* [What is being asked]: Lines in the listing below that include the word "related" need to be copied.

[[ Supplied records, beginning ]]

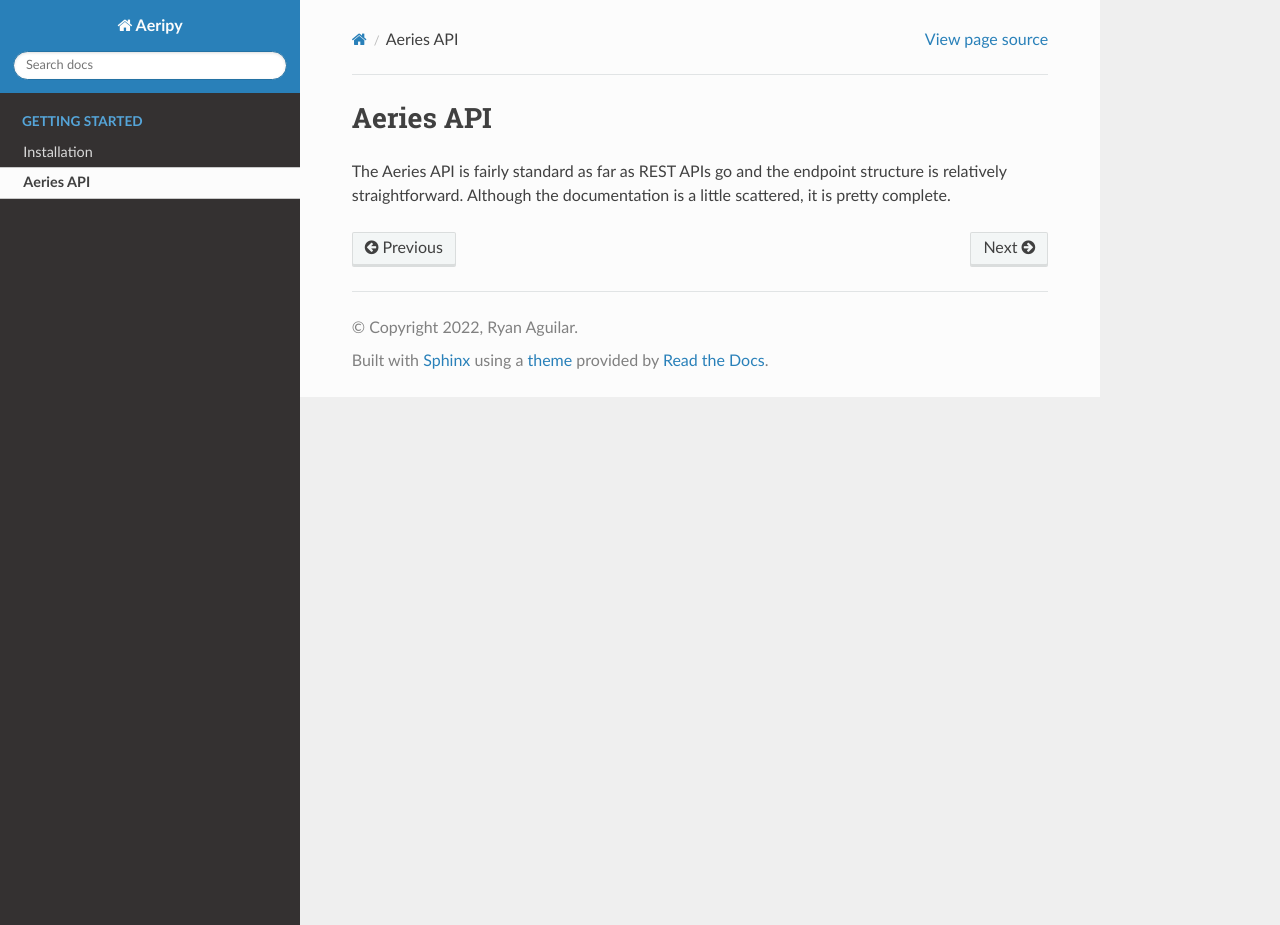
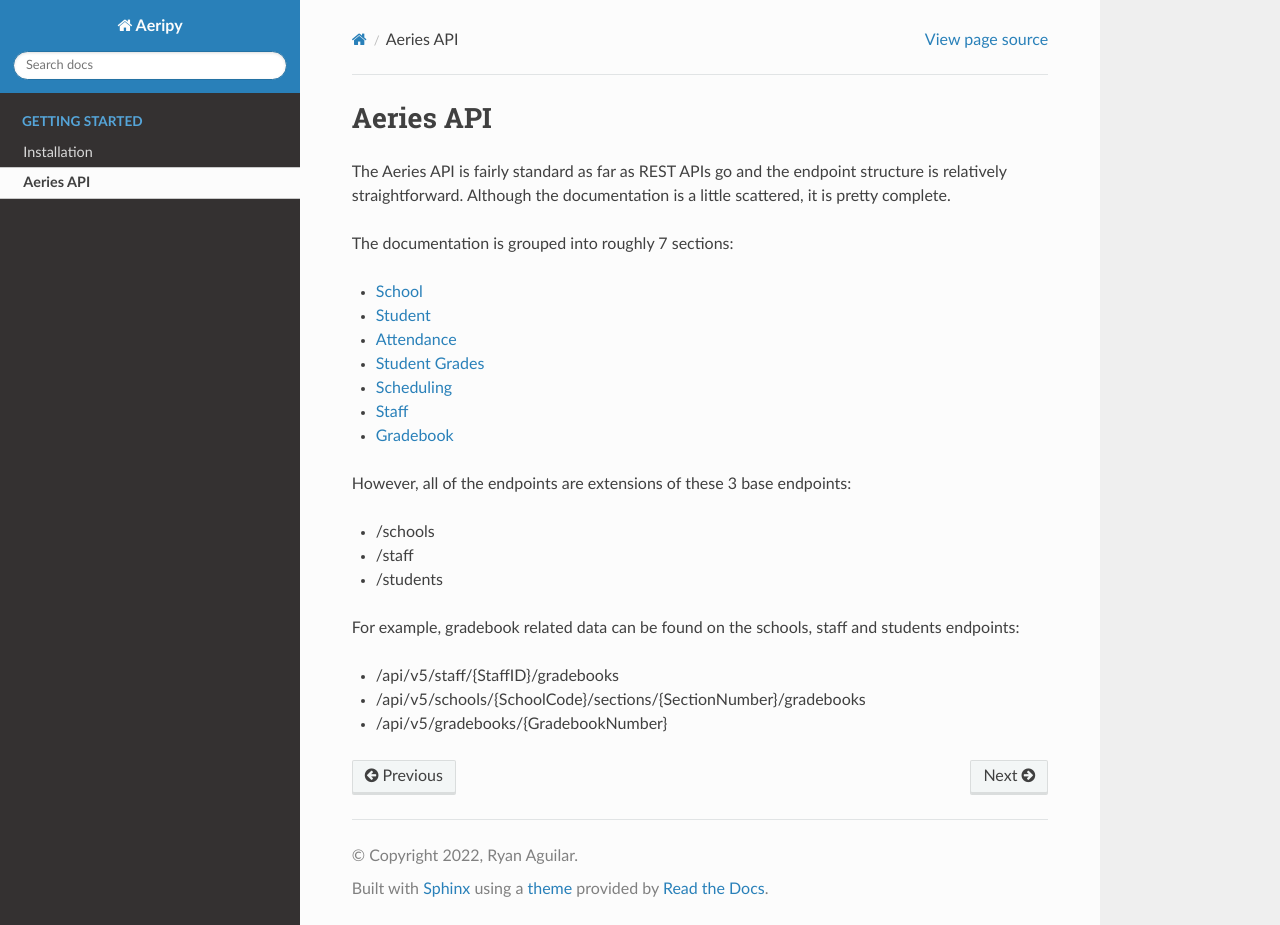
Before and after one commit to ryanaguilar/aeripy, a Sphinx documentation site: the page built from docs/getting_started/aeries_api.rst, in a window 1280 px wide and 925 px high. Built offline with Sphinx 7.4.7 and the Read the Docs theme 2.0.0, drawn with Linux system fonts in a browser that asks for light colours.

Commit message:
update aeries_api.rst

```diff
--- a/docs/getting_started/aeries_api.rst
+++ b/docs/getting_started/aeries_api.rst
@@ -3,3 +3,25 @@ Aeries API
 
 The Aeries API is fairly standard as far as REST APIs go and the endpoint structure is relatively straightforward.
 Although the documentation is a little scattered, it is pretty complete.
+
+The documentation is grouped into roughly 7 sections:
+
+* `School <https://support.aeries.com/support/solutions/articles/14000113682-aeries-api-school-related-end-points>`_
+* `Student <https://support.aeries.com/support/solutions/articles/14000113683-aeries-api-student-related-end-points>`_
+* `Attendance <https://support.aeries.com/support/solutions/articles/14000113684-aeries-api-attendance-and-enrollment-related-end-points>`_
+* `Student Grades <https://support.aeries.com/support/solutions/articles/14000113685-aeries-api-student-grades-related-end-points>`_
+* `Scheduling <https://support.aeries.com/support/solutions/articles/14000113686-aeries-api-scheduling-related-end-points>`_
+* `Staff <https://support.aeries.com/support/solutions/articles/14000113687-aeries-api-staff-related-end-points>`_
+* `Gradebook <https://support.aeries.com/support/solutions/articles/14000113688-aeries-api-gradebook-related-end-points>`_
+
+However, all of the endpoints are extensions of these 3 base endpoints:
+
+* /schools
+* /staff
+* /students
+
+For example, gradebook related data can be found on the schools, staff and students endpoints:
+
+* /api/v5/staff/{StaffID}/gradebooks
+* /api/v5/schools/{SchoolCode}/sections/{SectionNumber}/gradebooks
+* /api/v5/gradebooks/{GradebookNumber}
```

[[ Supplied records, end ]]

* [Your response]:
+* `School <https://support.aeries.com/support/solutions/articles/14000113682-aeries-api-school-related-end-points>`_
+* `Student <https://support.aeries.com/support/solutions/articles/14000113683-aeries-api-student-related-end-points>`_
+* `Attendance <https://support.aeries.com/support/solutions/articles/14000113684-aeries-api-attendance-and-enrollment-related-end-points>`_
+* `Student Grades <https://support.aeries.com/support/solutions/articles/14000113685-aeries-api-student-grades-related-end-points>`_
+* `Scheduling <https://support.aeries.com/support/solutions/articles/14000113686-aeries-api-scheduling-related-end-points>`_
+* `Staff <https://support.aeries.com/support/solutions/articles/14000113687-aeries-api-staff-related-end-points>`_
+* `Gradebook <https://support.aeries.com/support/solutions/articles/14000113688-aeries-api-gradebook-related-end-points>`_
+For example, gradebook related data can be found on the schools, staff and students endpoints:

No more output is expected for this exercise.